▶ **What is required**: Examine the material below. Gather every line in which the string "design" appears.

▶ **Listed entries**:
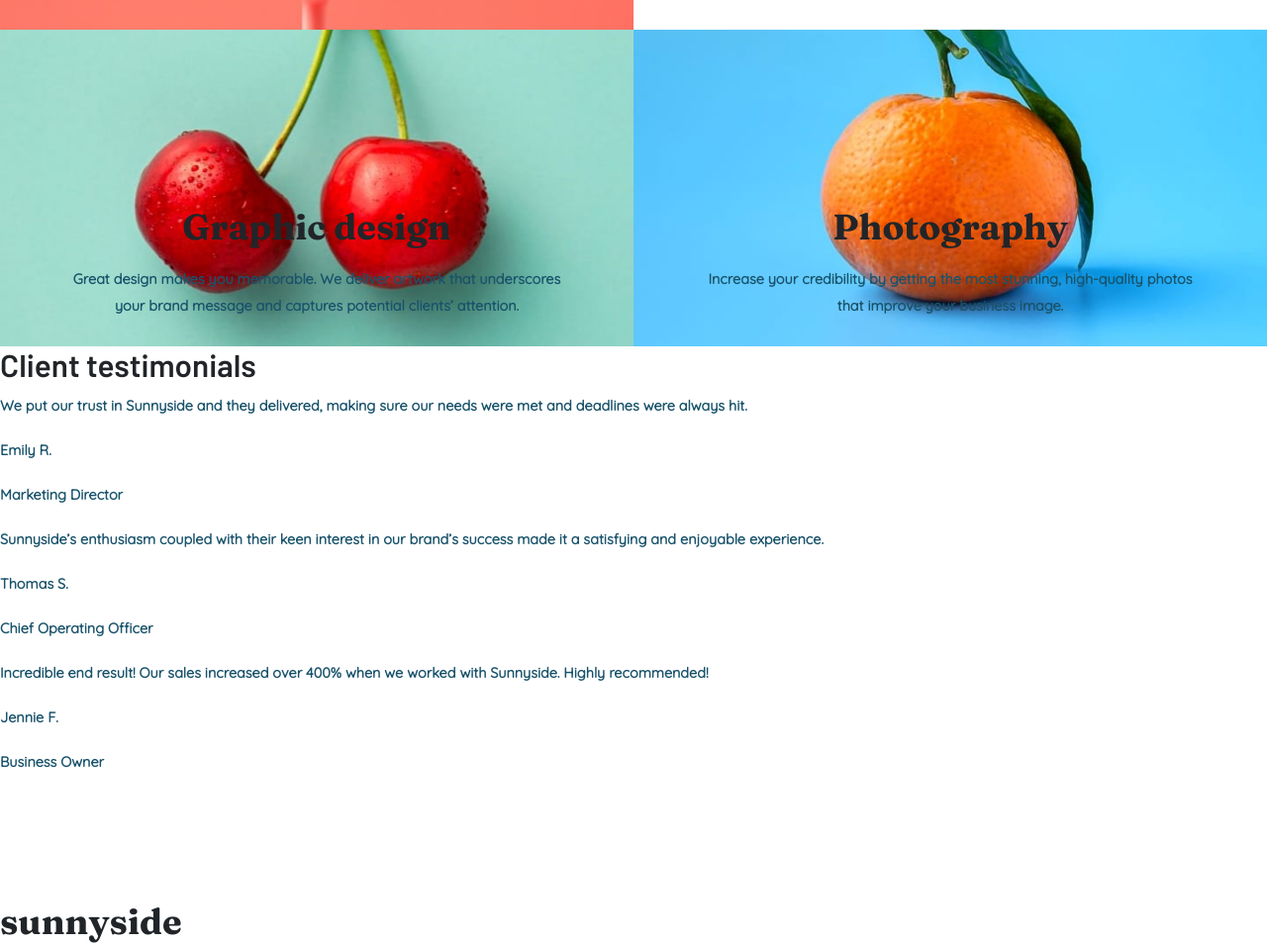
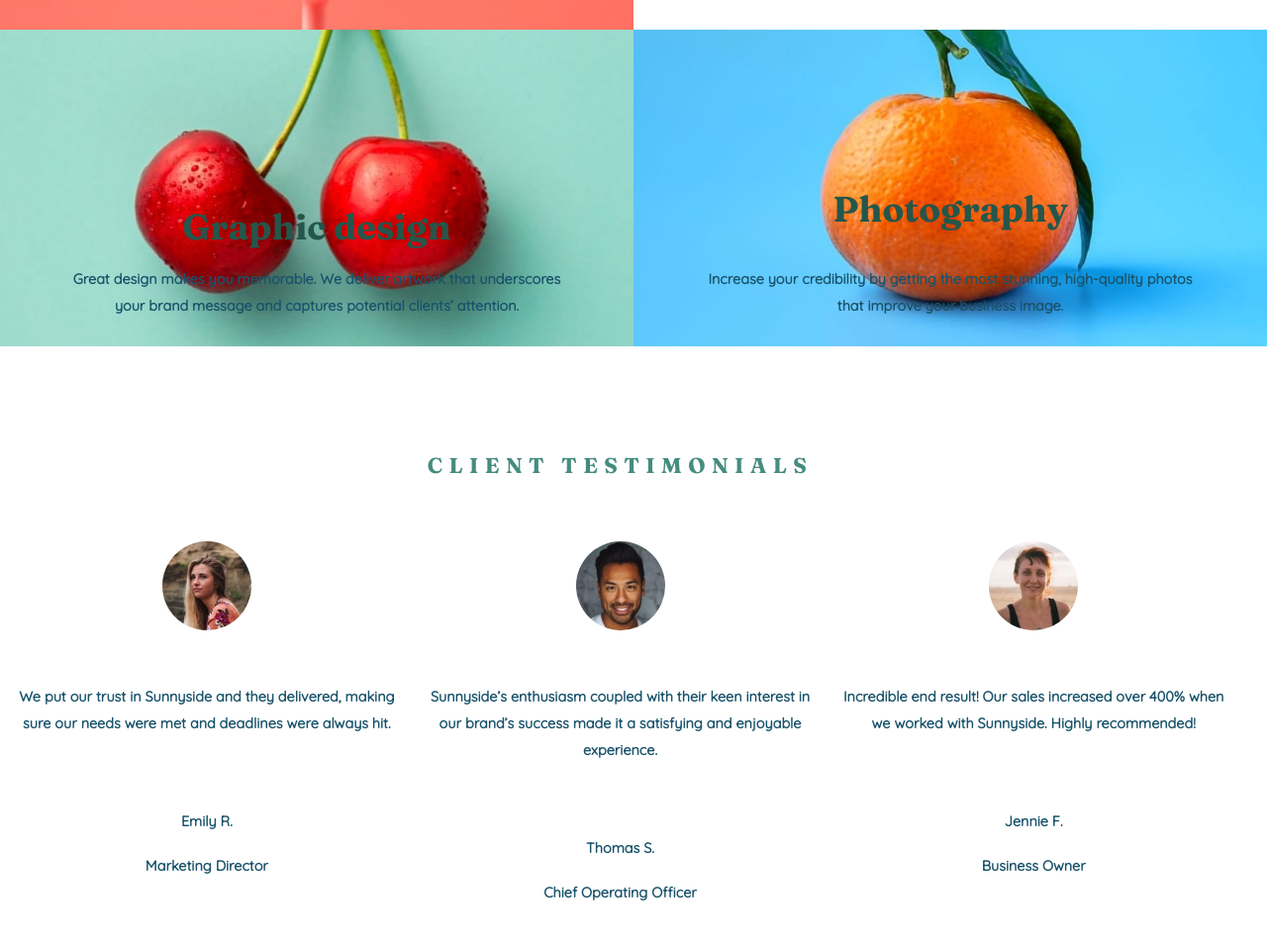
Before and after one commit to csaavedras/Frontend-Mentor-Sunnyside-agency-landing-page, a plain HTML site: page index.html in a window 1280 px wide. Shown: the part 1091-2047 px from the top of the page at 99% size. Drawn offline with nearby package versions, Linux system fonts and the light colour scheme.

Commit message:
Add: Testimonials section

```diff
--- a/index.html
+++ b/index.html
@@ -56,22 +56,24 @@
       </div>
       <div class="row container_content">
         <div class="fruit_content col image_graphic d-flex flex-column justify-content-end align-items-center">
-          <h2>Graphic design</h2>
+          <h2 class="protography_text px-4">Graphic design</h2>
           <p class="text-center py-2 px-5">Great design makes you memorable. We deliver artwork that underscores your brand message and captures potential clients’ attention.
           </p>
         </div>
         <div class="fruit_content col image_orange2 d-flex flex-column justify-content-end align-items-center">
-          <h2>Photography</h2>
+          <h2 class="protography_text py-3">Photography</h2>
           <p class="text-center py-2 px-5">Increase your credibility by getting the most stunning, high-quality photos that improve your business image.
           </p>
         </div>
         </div>
     </section>
-    <section class="testimonials_section">
-      <h3>Client testimonials</h3>
-      <div class="testiomonials">
-        <div class="circle_shape_img"></div>
-        <p class="testiomonials_text">
+    <section class="testimonials_section container-fluid pt-5 row">
+      <h3 class="text-center py-5">Client testimonials</h3>
+      <div class="testiomonials col text-center">
+        <div class="circle_shape_img pb-5">
+          <img src="./images/image-emily.jpg" alt="" srcset="">
+        </div>
+        <p class="testiomonials_text pb-5">
           We put our trust in Sunnyside and they delivered, making sure our needs were met and deadlines were always hit.
         </p>
         <p class="testiomonials_name">
@@ -81,9 +83,11 @@
           Marketing Director
         </p>
       </div>
-      <div class="testiomonials">
-        <div class="circle_shape_img"></div>
-        <p class="testiomonials_text">
+      <div class="testiomonials col text-center d-flex flex-column">
+        <div class="circle_shape_img pb-5">
+          <img src="./images/image-thomas.jpg" alt="" srcset="">
+        </div>
+        <p class="testiomonials_text pb-5">
           Sunnyside’s enthusiasm coupled with their keen interest in our brand’s success made it a satisfying and enjoyable experience.
         </p>
         <p class="testiomonials_name">
@@ -93,9 +97,11 @@
           Chief Operating Officer
         </p>
       </div>
-      <div class="testiomonials">
-        <div class="circle_shape_img"></div>
-        <p class="testiomonials_text">
+      <div class="testiomonials col text-center d-flex flex-column">
+        <div class="circle_shape_img pb-5">
+          <img src="./images/image-jennie.jpg" alt="" srcset="">
+        </div>
+        <p class="testiomonials_text pb-5">
           Incredible end result! Our sales increased over 400% when we worked with Sunnyside. Highly recommended!
         </p>
         <p class="testiomonials_name">
--- a/style.css
+++ b/style.css
@@ -83,6 +83,7 @@ a {
 .container_content {
   height: 40vh;
 }
+/* MARK: Hero Section */
 .image_hero {
   background-repeat: no-repeat;
   background-position: center;
@@ -108,4 +109,23 @@ a {
 .image_orange2 {
   background-image: url(./images/desktop/image-photography.jpg);
 }
+.protography_text {
+  color: var(--Dark_desaturated_cyan)
 }
+
+/* MARK: Testimonials Section */
+.testimonials_section h3 {
+  font-family: 'Fraunces', serif;
+  letter-spacing: 0.30em;
+  font-size: 1.2rem;
+  text-transform: uppercase;
+  color: var(--Dark_moderate_cyan);
+}
+
+.circle_shape_img img{
+  width: 90px;
+  border-radius: 50%;
+}
+.testiomonials {
+  height: 40vh;
+}
```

▶ **Solution to this problem**:
-          <h2>Graphic design</h2>
+          <h2 class="protography_text px-4">Graphic design</h2>
           <p class="text-center py-2 px-5">Great design makes you memorable. We deliver artwork that underscores your brand message and captures potential clients’ attention.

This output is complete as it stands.